▸ INFORMATION
▼▼▼

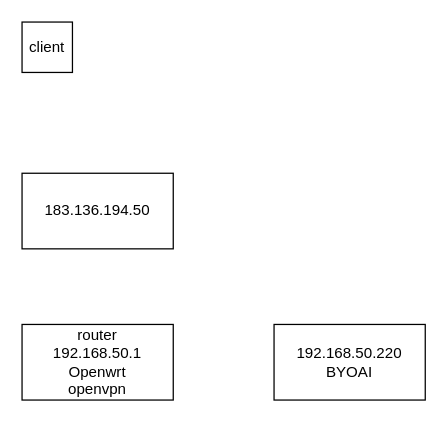
Above: vpn-diagram.drawio in QAlexBall/diagrams (draw.io), before the change. Source tidied: cells renumbered, new cells numbered last; positions are measured from the earlier drawing's top-left corner, leaving out a move shared by most shapes. Both pictures are drawn from the tidied source at 126%, with x=0, y=0 at pixel (21, 21).
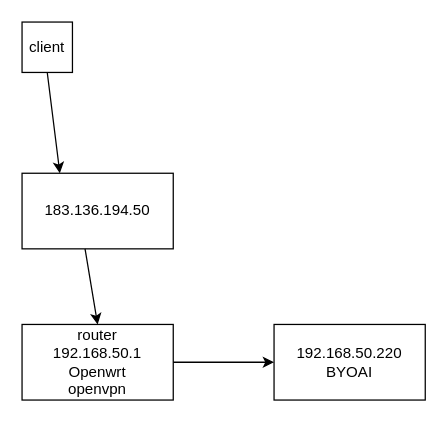
Above is the later version.

Change to the diagram source:
```diff
@@
 <mxGraphModel>
   <root>
     <mxCell id="0" />
     <mxCell id="1" parent="0" />
     <mxCell id="2" value="router&lt;br&gt;192.168.50.1&lt;br&gt;Openwrt&lt;br&gt;openvpn" style="rounded=0;whiteSpace=wrap;html=1;" parent="1" vertex="1">
       <mxGeometry y="240" width="120" height="60" as="geometry" />
     </mxCell>
     <mxCell id="3" value="183.136.194.50" style="rounded=0;whiteSpace=wrap;html=1;" parent="1" vertex="1">
       <mxGeometry y="120" width="120" height="60" as="geometry" />
     </mxCell>
     <mxCell id="4" value="client" style="whiteSpace=wrap;html=1;" parent="1" vertex="1">
       <mxGeometry width="40" height="40" as="geometry" />
     </mxCell>
     <mxCell id="5" value="192.168.50.220&lt;br&gt;BYOAI" style="rounded=0;whiteSpace=wrap;html=1;" parent="1" vertex="1">
       <mxGeometry x="200" y="240" width="120" height="60" as="geometry" />
     </mxCell>
+    <mxCell id="6" style="endArrow=classic;html=1;entryX=0.25;entryY=0;entryDx=0;entryDy=0;" parent="1" edge="1" target="3">
+      <mxGeometry relative="1" as="geometry">
+        <mxPoint x="20" y="40" as="sourcePoint" />
+      </mxGeometry>
+    </mxCell>
+    <mxCell id="7" style="endArrow=classic;html=1;" parent="1" edge="1">
+      <mxGeometry relative="1" as="geometry">
+        <mxPoint x="50" y="180" as="sourcePoint" />
+        <mxPoint x="60" y="240" as="targetPoint" />
+      </mxGeometry>
+    </mxCell>
+    <mxCell id="8" style="endArrow=classic;html=1;" parent="1" edge="1" target="5">
+      <mxGeometry relative="1" as="geometry">
+        <mxPoint x="120" y="270" as="sourcePoint" />
+      </mxGeometry>
+    </mxCell>
   </root>
 </mxGraphModel>
```
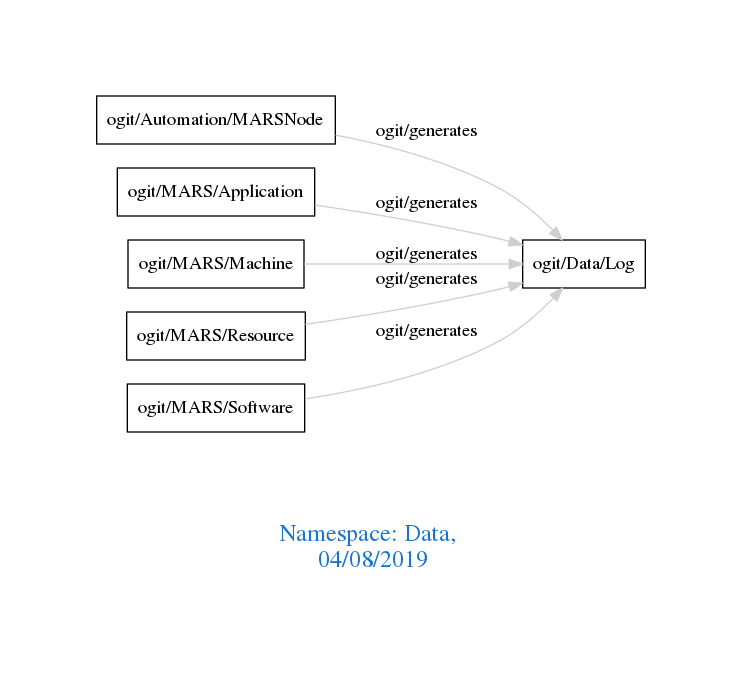
Before: downloads/Data.png, a diagram exported from Graphviz (arago/OGIT). Its source is kept beside it as downloads/Data.dot.
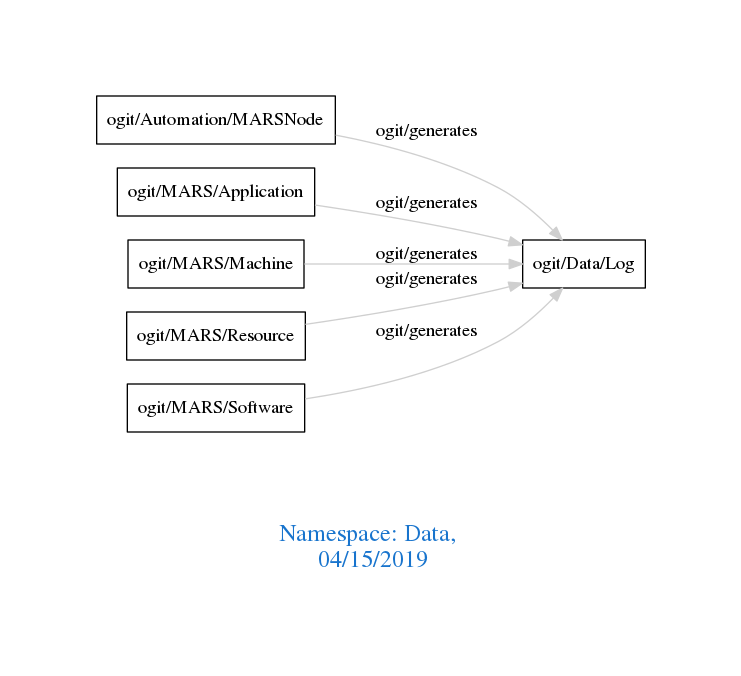
Later version of the same file.

What changed in the source:
```diff
@@ -1,7 +1,7 @@
 digraph OGIT_ontology {
  graph [ rankdir= LR,pad=1
 fontsize = 18,
-fontcolor= dodgerblue3,label = "\n\n\nNamespace: Data, \n 04/08/2019"];
+fontcolor= dodgerblue3,label = "\n\n\nNamespace: Data, \n 04/15/2019"];
 node[shape=polygon];
 edge [  color="gray81"];
 
```
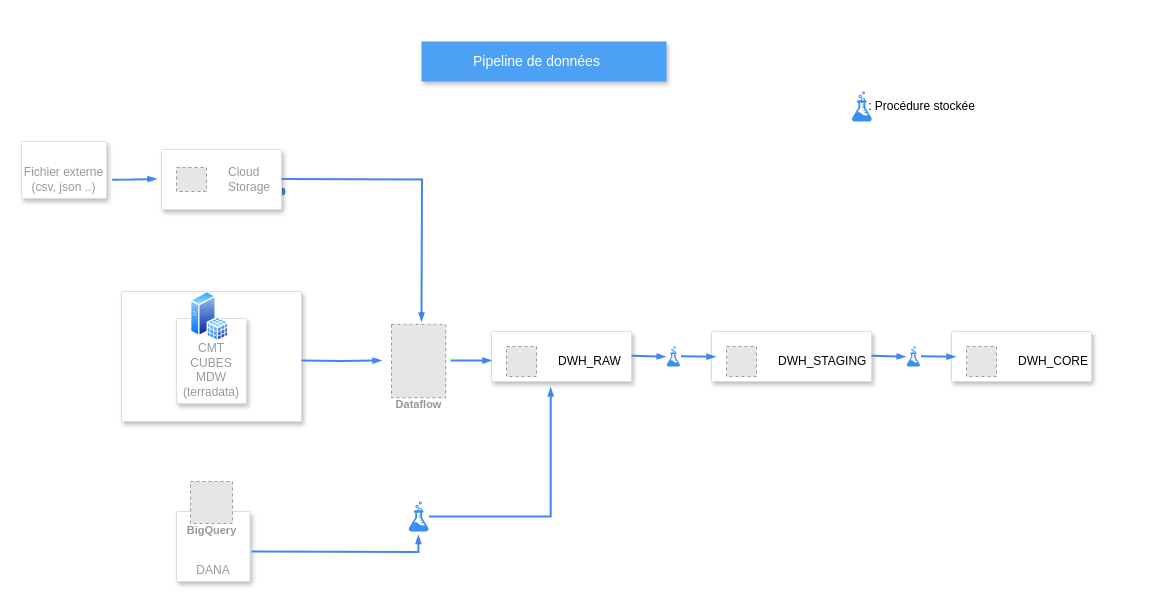
The draw.io diagram Diagramme sans nom.drawio in nboumlaik/Code2.0, before the edit. Source tidied: cells renumbered, new cells numbered last; positions are measured from the earlier drawing's top-left corner, leaving out a move shared by most shapes. Both pictures are drawn from the tidied source at 100%, with x=0, y=0 at pixel (21, 41). Pictures stored in the file or linked from it are replaced by grey dashed boxes.
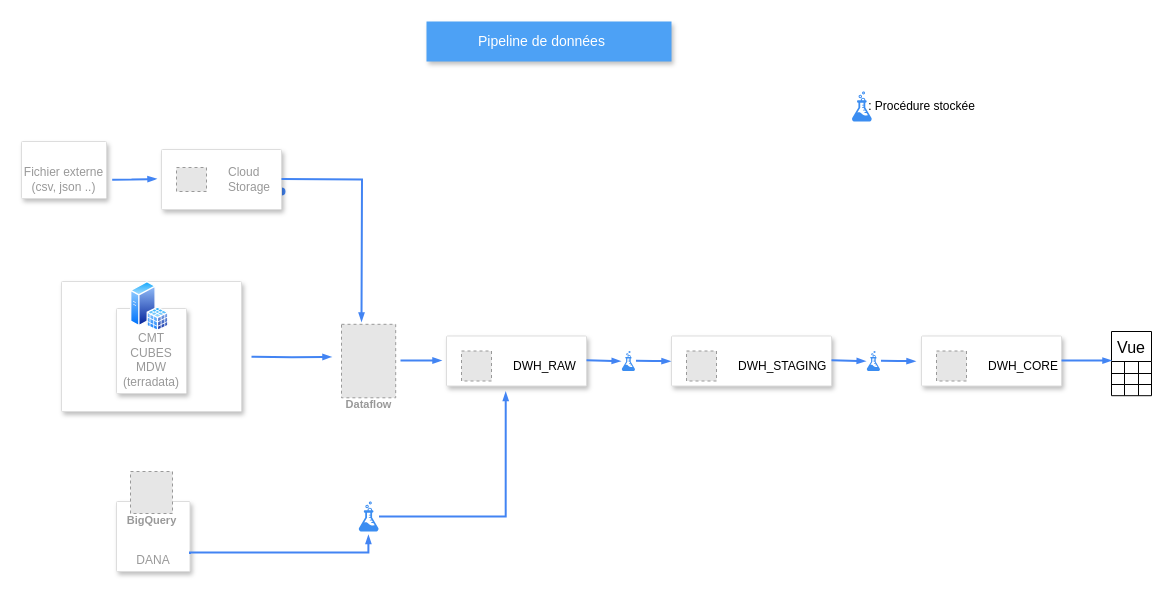
After the change.

Commit message:
Mettre à jour Diagramme sans nom.drawio

What changed in the source:
```diff
@@
     <mxCell id="2" value="Pipeline de données" style="fillColor=#4DA1F5;strokeColor=none;shadow=1;gradientColor=none;fontSize=14;align=left;spacingLeft=50;fontColor=#ffffff;html=1;" parent="1" vertex="1">
-      <mxGeometry x="400" width="245" height="40" as="geometry" />
+      <mxGeometry x="405" y="-20" width="245" height="40" as="geometry" />
     </mxCell>
@@
     <mxCell id="7" value="DANA" style="strokeColor=#dddddd;fillColor=#ffffff;shadow=1;strokeWidth=1;rounded=1;absoluteArcSize=1;arcSize=2;labelPosition=center;verticalLabelPosition=middle;align=center;verticalAlign=bottom;spacingLeft=0;fontColor=#999999;fontSize=12;whiteSpace=wrap;spacingBottom=2;html=1;" parent="1" vertex="1">
-      <mxGeometry x="155" y="470" width="73.5" height="70" as="geometry" />
+      <mxGeometry x="95" y="460" width="73.5" height="70" as="geometry" />
     </mxCell>
     <mxCell id="8" value="BigQuery" style="fillColor=#E6E6E6;strokeColor=#999999;dashed=1;html=1;verticalAlign=top;labelPosition=center;verticalLabelPosition=bottom;align=center;spacingTop=-6;fontSize=11;fontStyle=1;fontColor=#999999;" parent="1" vertex="1">
-      <mxGeometry x="169" y="440" width="42" height="42" as="geometry" />
+      <mxGeometry x="109" y="430" width="42" height="42" as="geometry" />
     </mxCell>
     <mxCell id="9" value="Dataflow" style="fillColor=#E6E6E6;strokeColor=#999999;dashed=1;html=1;verticalAlign=top;labelPosition=center;verticalLabelPosition=bottom;align=center;spacingTop=-6;fontSize=11;fontStyle=1;fontColor=#999999;" parent="1" vertex="1">
-      <mxGeometry x="370" y="282.8" width="54.2" height="73.5" as="geometry" />
+      <mxGeometry x="320" y="282.8" width="54.2" height="73.5" as="geometry" />
     </mxCell>
     <mxCell id="10" style="strokeColor=#dddddd;shadow=1;strokeWidth=1;rounded=1;absoluteArcSize=1;arcSize=2;" parent="1" vertex="1">
-      <mxGeometry x="100" y="250" width="180" height="130" as="geometry" />
+      <mxGeometry x="40" y="240" width="180" height="130" as="geometry" />
     </mxCell>
     <mxCell id="11" value="CMT&lt;br&gt;CUBES&lt;br&gt;MDW (terradata)" style="strokeColor=#dddddd;fillColor=#ffffff;shadow=1;strokeWidth=1;rounded=1;absoluteArcSize=1;arcSize=2;labelPosition=center;verticalLabelPosition=middle;align=center;verticalAlign=bottom;spacingLeft=0;fontColor=#999999;fontSize=12;whiteSpace=wrap;spacingBottom=2;html=1;" parent="1" vertex="1">
-      <mxGeometry x="155" y="277" width="70" height="85" as="geometry" />
+      <mxGeometry x="95" y="267" width="70" height="85" as="geometry" />
     </mxCell>
     <mxCell id="12" style="image;perimeter=ellipsePerimeter;html=1;align=center;shadow=0;dashed=0;spacingTop=3;image=img/lib/active_directory/sql_server.svg;" parent="1" vertex="1">
-      <mxGeometry x="169" y="250" width="38.5" height="50" as="geometry" />
+      <mxGeometry x="109" y="240" width="38.5" height="50" as="geometry" />
     </mxCell>
     <mxCell id="13" style="edgeStyle=orthogonalEdgeStyle;fontSize=12;html=1;endArrow=blockThin;endFill=1;rounded=0;strokeWidth=2;endSize=4;startSize=4;dashed=0;strokeColor=#4284F3;" parent="1" edge="1">
       <mxGeometry relative="1" as="geometry">
         <mxPoint x="260" y="137.4" as="sourcePoint" />
-        <mxPoint x="400" y="280" as="targetPoint" />
+        <mxPoint x="340" y="280" as="targetPoint" />
       </mxGeometry>
     </mxCell>
     <mxCell id="14" style="edgeStyle=orthogonalEdgeStyle;fontSize=12;html=1;endArrow=blockThin;endFill=1;rounded=0;strokeWidth=2;endSize=4;startSize=4;dashed=0;strokeColor=#4284F3;" parent="1" edge="1">
       <mxGeometry relative="1" as="geometry">
-        <mxPoint x="280" y="318.9" as="sourcePoint" />
-        <mxPoint x="360" y="319" as="targetPoint" />
+        <mxPoint x="230" y="315.3" as="sourcePoint" />
+        <mxPoint x="310" y="315.4" as="targetPoint" />
       </mxGeometry>
     </mxCell>
@@
     <mxCell id="16" style="strokeColor=#dddddd;shadow=1;strokeWidth=1;rounded=1;absoluteArcSize=1;arcSize=2;" parent="1" vertex="1">
-      <mxGeometry x="470" y="290" width="140" height="50" as="geometry" />
+      <mxGeometry x="425" y="294.5" width="140" height="50" as="geometry" />
     </mxCell>
@@
     <mxCell id="18" style="strokeColor=#dddddd;shadow=1;strokeWidth=1;rounded=1;absoluteArcSize=1;arcSize=2;" parent="1" vertex="1">
-      <mxGeometry x="690" y="290" width="160" height="50" as="geometry" />
+      <mxGeometry x="650" y="294.5" width="160" height="50" as="geometry" />
     </mxCell>
@@
     <mxCell id="20" style="strokeColor=#dddddd;shadow=1;strokeWidth=1;rounded=1;absoluteArcSize=1;arcSize=2;" parent="1" vertex="1">
-      <mxGeometry x="930" y="290" width="140" height="50" as="geometry" />
+      <mxGeometry x="900" y="294.5" width="140" height="50" as="geometry" />
     </mxCell>
@@
     <mxCell id="22" style="edgeStyle=orthogonalEdgeStyle;fontSize=12;html=1;endArrow=blockThin;endFill=1;rounded=0;strokeWidth=2;endSize=4;startSize=4;dashed=0;strokeColor=#4284F3;" parent="1" edge="1">
       <mxGeometry relative="1" as="geometry">
-        <mxPoint x="430" y="320" as="sourcePoint" />
-        <mxPoint x="470" y="319" as="targetPoint" />
+        <mxPoint x="380" y="320" as="sourcePoint" />
+        <mxPoint x="420" y="319" as="targetPoint" />
         <Array as="points">
-          <mxPoint x="454.2" y="319" />
-          <mxPoint x="454.2" y="319" />
+          <mxPoint x="404.2" y="319" />
+          <mxPoint x="404.2" y="319" />
         </Array>
       </mxGeometry>
     </mxCell>
     <mxCell id="23" style="edgeStyle=orthogonalEdgeStyle;fontSize=12;html=1;endArrow=blockThin;endFill=1;rounded=0;strokeWidth=2;endSize=4;startSize=4;dashed=0;strokeColor=#4284F3;entryX=-0.06;entryY=0.51;entryDx=0;entryDy=0;exitX=1.049;exitY=0.493;exitDx=0;exitDy=0;exitPerimeter=0;entryPerimeter=0;" parent="1" edge="1" source="25">
       <mxGeometry relative="1" as="geometry">
-        <mxPoint x="694" y="315.3" as="targetPoint" />
+        <mxPoint x="649" y="319.8" as="targetPoint" />
       </mxGeometry>
     </mxCell>
     <mxCell id="24" style="edgeStyle=orthogonalEdgeStyle;fontSize=12;html=1;endArrow=blockThin;endFill=1;rounded=0;strokeWidth=2;endSize=4;startSize=4;dashed=0;strokeColor=#4284F3;entryX=-0.06;entryY=0.51;entryDx=0;entryDy=0;exitX=1.049;exitY=0.493;exitDx=0;exitDy=0;exitPerimeter=0;entryPerimeter=0;" parent="1" edge="1" target="25">
       <mxGeometry relative="1" as="geometry">
-        <mxPoint x="610" y="314.3" as="sourcePoint" />
+        <mxPoint x="565" y="318.8" as="sourcePoint" />
       </mxGeometry>
     </mxCell>
     <mxCell id="25" style="sketch=0;html=1;strokeColor=none;shadow=0;fillColor=#3B8DF1;verticalAlign=top;labelPosition=center;verticalLabelPosition=bottom;shape=mxgraph.gcp2.biomedical_beaker;" parent="1" vertex="1">
-      <mxGeometry x="645" y="305" width="13.8" height="20" as="geometry" />
+      <mxGeometry x="600" y="309.5" width="13.8" height="20" as="geometry" />
     </mxCell>
-    <mxCell id="26" style="edgeStyle=orthogonalEdgeStyle;fontSize=12;html=1;endArrow=blockThin;endFill=1;rounded=0;strokeWidth=2;endSize=4;startSize=4;dashed=0;strokeColor=#4284F3;entryX=-0.06;entryY=0.51;entryDx=0;entryDy=0;exitX=1.049;exitY=0.493;exitDx=0;exitDy=0;exitPerimeter=0;entryPerimeter=0;" parent="1" edge="1" source="28">
-      <mxGeometry relative="1" as="geometry">
-        <mxPoint x="934" y="315.3" as="targetPoint" />
-      </mxGeometry>
-    </mxCell>
-    <mxCell id="27" style="edgeStyle=orthogonalEdgeStyle;fontSize=12;html=1;endArrow=blockThin;endFill=1;rounded=0;strokeWidth=2;endSize=4;startSize=4;dashed=0;strokeColor=#4284F3;entryX=-0.06;entryY=0.51;entryDx=0;entryDy=0;exitX=1.049;exitY=0.493;exitDx=0;exitDy=0;exitPerimeter=0;entryPerimeter=0;" parent="1" edge="1" target="28">
-      <mxGeometry relative="1" as="geometry">
-        <mxPoint x="850" y="314.3" as="sourcePoint" />
-      </mxGeometry>
-    </mxCell>
-    <mxCell id="28" style="sketch=0;html=1;strokeColor=none;shadow=0;fillColor=#3B8DF1;verticalAlign=top;labelPosition=center;verticalLabelPosition=bottom;shape=mxgraph.gcp2.biomedical_beaker;" parent="1" vertex="1">
-      <mxGeometry x="885" y="305" width="13.8" height="20" as="geometry" />
-    </mxCell>
@@
-    <mxCell id="31" style="edgeStyle=orthogonalEdgeStyle;fontSize=12;html=1;endArrow=blockThin;endFill=1;rounded=0;strokeWidth=2;endSize=4;startSize=4;dashed=0;strokeColor=#4284F3;entryX=0.489;entryY=1.12;entryDx=0;entryDy=0;entryPerimeter=0;" parent="1" edge="1" target="32">
+    <mxCell id="31" style="edgeStyle=orthogonalEdgeStyle;fontSize=12;html=1;endArrow=blockThin;endFill=1;rounded=0;strokeWidth=2;endSize=4;startSize=4;dashed=0;strokeColor=#4284F3;entryX=0.489;entryY=1.12;entryDx=0;entryDy=0;entryPerimeter=0;exitX=1;exitY=0.75;exitDx=0;exitDy=0;" parent="1" edge="1" source="7" target="32">
       <mxGeometry relative="1" as="geometry">
-        <mxPoint x="230" y="510" as="sourcePoint" />
+        <Array as="points">
+          <mxPoint x="169" y="511" />
+          <mxPoint x="347" y="511" />
+        </Array>
       </mxGeometry>
     </mxCell>
     <mxCell id="32" style="sketch=0;html=1;strokeColor=none;shadow=0;fillColor=#3B8DF1;verticalAlign=top;labelPosition=center;verticalLabelPosition=bottom;shape=mxgraph.gcp2.biomedical_beaker;" parent="1" vertex="1">
-      <mxGeometry x="386.8" y="460" width="20.7" height="30" as="geometry" />
+      <mxGeometry x="336.8" y="460" width="20.7" height="30" as="geometry" />
     </mxCell>
@@
+    <mxCell id="34" value="Vue" style="shape=table;startSize=30;childLayout=tableLayout;strokeColor=default;fontSize=16;" parent="1" vertex="1">
+      <mxGeometry x="1090" y="290" width="40" height="64.2" as="geometry" />
+    </mxCell>
+    <mxCell id="35" style="shape=tableRow;horizontal=0;startSize=0;swimlaneHead=0;swimlaneBody=0;strokeColor=inherit;top=0;left=0;bottom=0;right=0;fillColor=none;fontSize=16;" parent="34" vertex="1">
+      <mxGeometry y="30" width="40" height="12" as="geometry" />
+    </mxCell>
+    <mxCell id="36" style="shape=partialRectangle;html=1;whiteSpace=wrap;strokeColor=inherit;overflow=hidden;fillColor=none;top=0;left=0;bottom=0;right=0;fontSize=16;" parent="35" vertex="1">
+      <mxGeometry width="13" height="12" as="geometry" />
+    </mxCell>
+    <mxCell id="37" style="shape=partialRectangle;html=1;whiteSpace=wrap;strokeColor=inherit;overflow=hidden;fillColor=none;top=0;left=0;bottom=0;right=0;fontSize=16;" parent="35" vertex="1">
+      <mxGeometry x="13" width="14" height="12" as="geometry" />
+    </mxCell>
+    <mxCell id="38" style="shape=partialRectangle;html=1;whiteSpace=wrap;strokeColor=inherit;overflow=hidden;fillColor=none;top=0;left=0;bottom=0;right=0;fontSize=16;" parent="35" vertex="1">
+      <mxGeometry x="27" width="13" height="12" as="geometry" />
+    </mxCell>
+    <mxCell id="39" style="shape=tableRow;horizontal=0;startSize=0;swimlaneHead=0;swimlaneBody=0;strokeColor=inherit;top=0;left=0;bottom=0;right=0;fillColor=none;fontSize=16;" parent="34" vertex="1">
+      <mxGeometry y="42" width="40" height="11" as="geometry" />
+    </mxCell>
+    <mxCell id="40" style="shape=partialRectangle;html=1;whiteSpace=wrap;strokeColor=inherit;overflow=hidden;fillColor=none;top=0;left=0;bottom=0;right=0;fontSize=16;" parent="39" vertex="1">
+      <mxGeometry width="13" height="11" as="geometry" />
+    </mxCell>
+    <mxCell id="41" style="shape=partialRectangle;html=1;whiteSpace=wrap;strokeColor=inherit;overflow=hidden;fillColor=none;top=0;left=0;bottom=0;right=0;fontSize=16;" parent="39" vertex="1">
+      <mxGeometry x="13" width="14" height="11" as="geometry" />
+    </mxCell>
+    <mxCell id="42" style="shape=partialRectangle;html=1;whiteSpace=wrap;strokeColor=inherit;overflow=hidden;fillColor=none;top=0;left=0;bottom=0;right=0;fontSize=16;" parent="39" vertex="1">
+      <mxGeometry x="27" width="13" height="11" as="geometry" />
+    </mxCell>
+    <mxCell id="43" style="shape=tableRow;horizontal=0;startSize=0;swimlaneHead=0;swimlaneBody=0;strokeColor=inherit;top=0;left=0;bottom=0;right=0;fillColor=none;fontSize=16;" parent="34" vertex="1">
+      <mxGeometry y="53" width="40" height="11" as="geometry" />
+    </mxCell>
+    <mxCell id="44" style="shape=partialRectangle;html=1;whiteSpace=wrap;strokeColor=inherit;overflow=hidden;fillColor=none;top=0;left=0;bottom=0;right=0;fontSize=16;" parent="43" vertex="1">
+      <mxGeometry width="13" height="11" as="geometry" />
+    </mxCell>
+    <mxCell id="45" style="shape=partialRectangle;html=1;whiteSpace=wrap;strokeColor=inherit;overflow=hidden;fillColor=none;top=0;left=0;bottom=0;right=0;fontSize=16;" parent="43" vertex="1">
+      <mxGeometry x="13" width="14" height="11" as="geometry" />
+    </mxCell>
+    <mxCell id="46" style="shape=partialRectangle;html=1;whiteSpace=wrap;strokeColor=inherit;overflow=hidden;fillColor=none;top=0;left=0;bottom=0;right=0;fontSize=16;" parent="43" vertex="1">
+      <mxGeometry x="27" width="13" height="11" as="geometry" />
+    </mxCell>
+    <mxCell id="47" style="edgeStyle=orthogonalEdgeStyle;fontSize=12;html=1;endArrow=blockThin;endFill=1;rounded=0;strokeWidth=2;endSize=4;startSize=4;dashed=0;strokeColor=#4284F3;" parent="1" edge="1">
+      <mxGeometry relative="1" as="geometry">
+        <mxPoint x="1040" y="319.1" as="sourcePoint" />
+        <mxPoint x="1090" y="319.1" as="targetPoint" />
+      </mxGeometry>
+    </mxCell>
+    <mxCell id="48" style="edgeStyle=orthogonalEdgeStyle;fontSize=12;html=1;endArrow=blockThin;endFill=1;rounded=0;strokeWidth=2;endSize=4;startSize=4;dashed=0;strokeColor=#4284F3;entryX=-0.06;entryY=0.51;entryDx=0;entryDy=0;exitX=1.049;exitY=0.493;exitDx=0;exitDy=0;exitPerimeter=0;entryPerimeter=0;" parent="1" edge="1" source="50">
+      <mxGeometry relative="1" as="geometry">
+        <mxPoint x="894" y="319.8" as="targetPoint" />
+      </mxGeometry>
+    </mxCell>
+    <mxCell id="49" style="edgeStyle=orthogonalEdgeStyle;fontSize=12;html=1;endArrow=blockThin;endFill=1;rounded=0;strokeWidth=2;endSize=4;startSize=4;dashed=0;strokeColor=#4284F3;entryX=-0.06;entryY=0.51;entryDx=0;entryDy=0;exitX=1.049;exitY=0.493;exitDx=0;exitDy=0;exitPerimeter=0;entryPerimeter=0;" parent="1" edge="1" target="50">
+      <mxGeometry relative="1" as="geometry">
+        <mxPoint x="810" y="318.8" as="sourcePoint" />
+      </mxGeometry>
+    </mxCell>
+    <mxCell id="50" style="sketch=0;html=1;strokeColor=none;shadow=0;fillColor=#3B8DF1;verticalAlign=top;labelPosition=center;verticalLabelPosition=bottom;shape=mxgraph.gcp2.biomedical_beaker;" parent="1" vertex="1">
+      <mxGeometry x="845" y="309.5" width="13.8" height="20" as="geometry" />
+    </mxCell>
```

▲▲▲

▸ WHAT YOU WILL DO
Pull every line containing the word "tableRow" out of the listing.

▸ TASK ANSWER
+    <mxCell id="35" style="shape=tableRow;horizontal=0;startSize=0;swimlaneHead=0;swimlaneBody=0;strokeColor=inherit;top=0;left=0;bottom=0;right=0;fillColor=none;fontSize=16;" parent="34" vertex="1">
+    <mxCell id="39" style="shape=tableRow;horizontal=0;startSize=0;swimlaneHead=0;swimlaneBody=0;strokeColor=inherit;top=0;left=0;bottom=0;right=0;fillColor=none;fontSize=16;" parent="34" vertex="1">
+    <mxCell id="43" style="shape=tableRow;horizontal=0;startSize=0;swimlaneHead=0;swimlaneBody=0;strokeColor=inherit;top=0;left=0;bottom=0;right=0;fillColor=none;fontSize=16;" parent="34" vertex="1">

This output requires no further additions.